First basemen Spencer Shockley didn’t start his career at Western, but his bat impacted the all-time record books nonetheless as he became the all-time career leader in doubles.
It took Shockley less than three seasons to break Javier Martinez’ record of 42 doubles – which stood for 16-years and was accomplished in four seasons – after transferring from Western Iowa Community College after his freshman season.
“Honestly, I didn’t even know I was close to breaking it, but its pretty cool that I will have some tradition with the school now and it means a lot,” Shockley said.
Shockley credits his ability to get so many extra-base hits on his lack of ability to knock the ball completely out of the park. “I just can’t get them over the fence. That extra 10 feet kills me so I end up with doubles.

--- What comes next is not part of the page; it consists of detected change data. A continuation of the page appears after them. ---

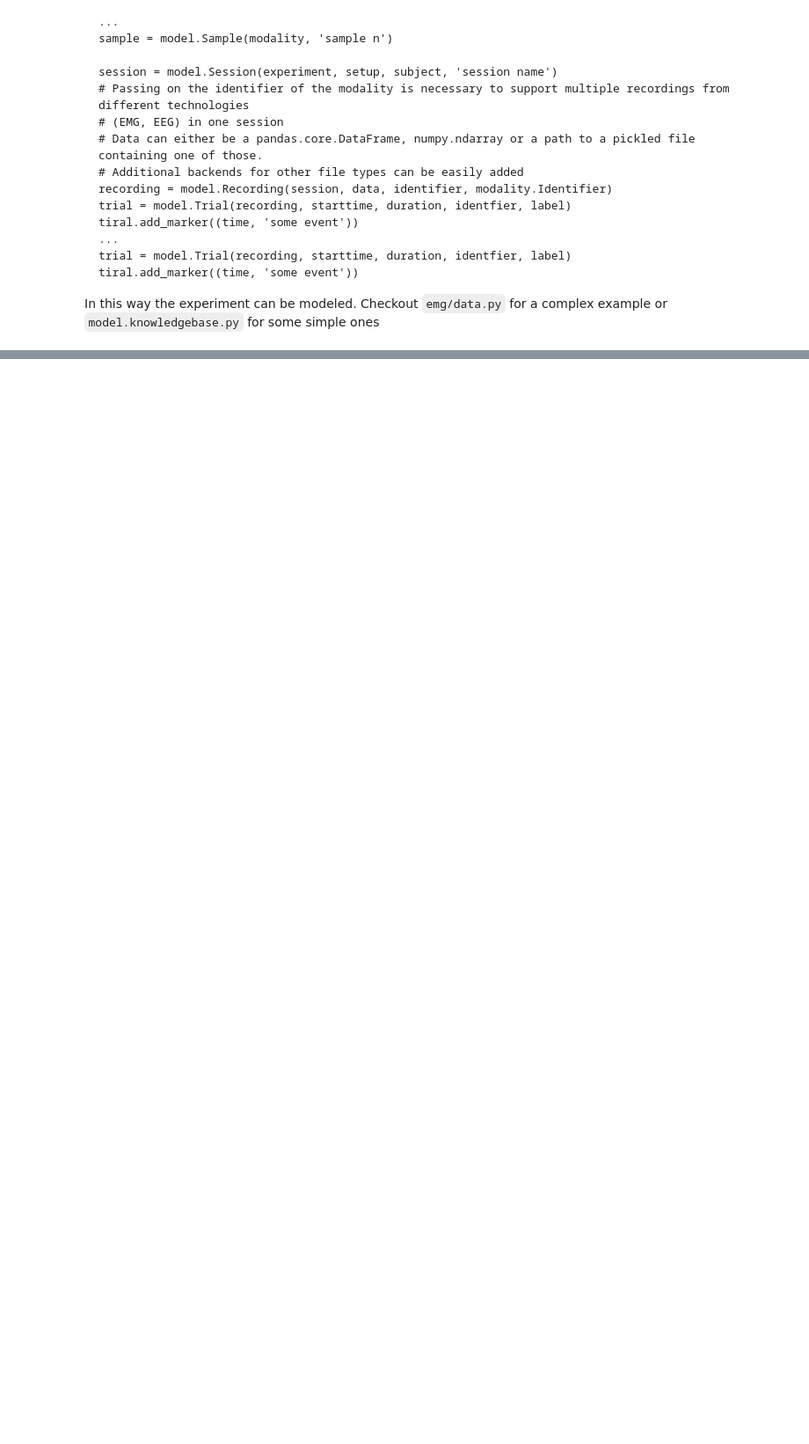
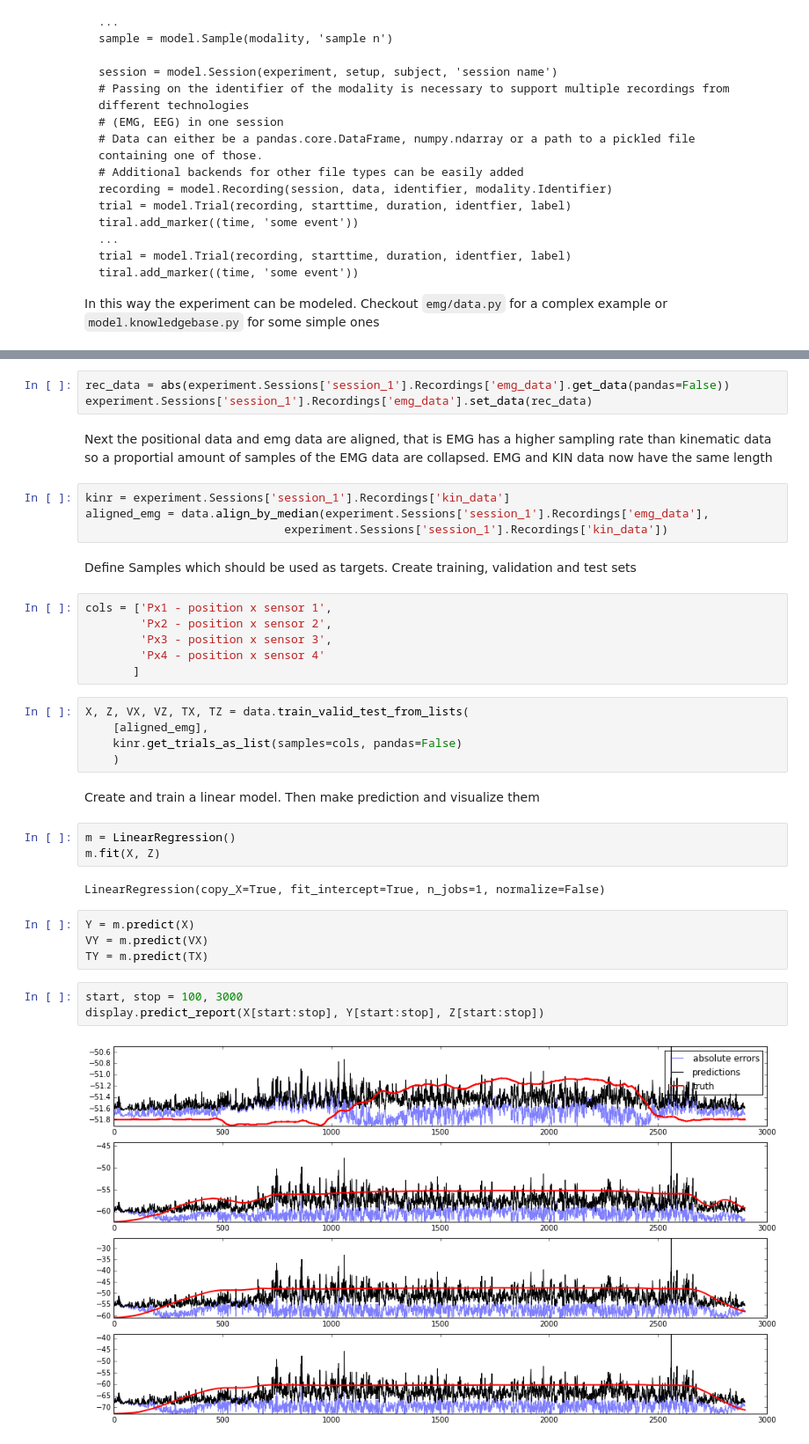
Before and after one commit to PaddyK/biosi, a Jupyter notebook: Example Notebook.ipynb, the cells around one changed output, grey strips where cells are left out. Shown at 88% size. Drawn from its saved outputs; the diff is of its cells as text; blank space fills up the shorter version.

```diff
--- a/Example Notebook.ipynb
+++ b/Example Notebook.ipynb
@@ -108,0 +99,38 @@ display.visualize_modality(model=experiment, start=0, stop=stop, modality='eeg')
+# %%
+rec_data = abs(experiment.Sessions['session_1'].Recordings['emg_data'].get_data(pandas=False))
+experiment.Sessions['session_1'].Recordings['emg_data'].set_data(rec_data)
+# %% [markdown]
+Next the positional data and emg data are aligned, that is EMG has a higher sampling rate than kinematic data so a proportial amount of samples of the EMG data are collapsed. EMG and KIN data now have the same length
+# %%
+kinr = experiment.Sessions['session_1'].Recordings['kin_data']
+aligned_emg = data.align_by_median(experiment.Sessions['session_1'].Recordings['emg_data'],
+                             experiment.Sessions['session_1'].Recordings['kin_data'])
+# %% [markdown]
+Define Samples which should be used as targets. Create training, validation and test sets
+# %%
+cols = ['Px1 - position x sensor 1',
+        'Px2 - position x sensor 2',
+        'Px3 - position x sensor 3',
+        'Px4 - position x sensor 4'
+       ]
+# %%
+X, Z, VX, VZ, TX, TZ = data.train_valid_test_from_lists(
+    [aligned_emg],
+    kinr.get_trials_as_list(samples=cols, pandas=False)
+    )
+# %% [markdown]
+Create and train a linear model. Then make prediction and visualize them
+# %%
+m = LinearRegression()
+m.fit(X, Z)
+# %% [output]
+LinearRegression(copy_X=True, fit_intercept=True, n_jobs=1, normalize=False)
+# %%
+Y = m.predict(X)
+VY = m.predict(VX)
+TY = m.predict(TX)
+# %%
+start, stop = 100, 3000
+display.predict_report(X[start:stop], Y[start:stop], Z[start:stop])
+# %% [output]
+[figure, added]
```
Also changed, not shown: parts of 6 cells of this notebook, 2 other files.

According to Coach Buzz Verduzco, the reason Shockley has been so successful as a hitter starts with the amount of work that he puts into the game.
“He’s got power and the kid is a worker,” Verduzco said. “He’s always been a weight room kid and does his work in the offseason and during the season to maintain his strength. Any time you have that type of work ethic, it’s going to carry over to the field.”
Verduzco noted that it’s is an unbelievable feat to break such a long-standing record in the timespan that Shockley has been a Griffon.
“It just goes to show what kind of hitter he is and just how tough a hitter he is,” Verduzco said. “He has a superb eye that allows him to go deep into the count. When he’s on, he’s one of the toughest in the league to get out – he’s that good.”
Shockley has the distinction of knowing what it feels like to win a championship as he transferred into Western after his team won the junior college world series at Iowa Western.
“It’s a very similar feeling with the guys we have this year and the guys we had at my JUCO team,” Shockley said. “We’ve got guys that can hit the ball good. We get big hits when we need them so it’s just a good feeling going into the postseason.”
Nothing would make him happier than to win another championship in his final season of college baseball, this time as a Griffon. And he has full confidence that his team can accomplish the goal.
“Having a senior year like this is all you can ask for,” Shockley said. “Just putting yourself in a good position as a team and making a championship happen. If we play like we can play and if we get our timely hits and the pitchers keep throwing like they do, then good things will happen.”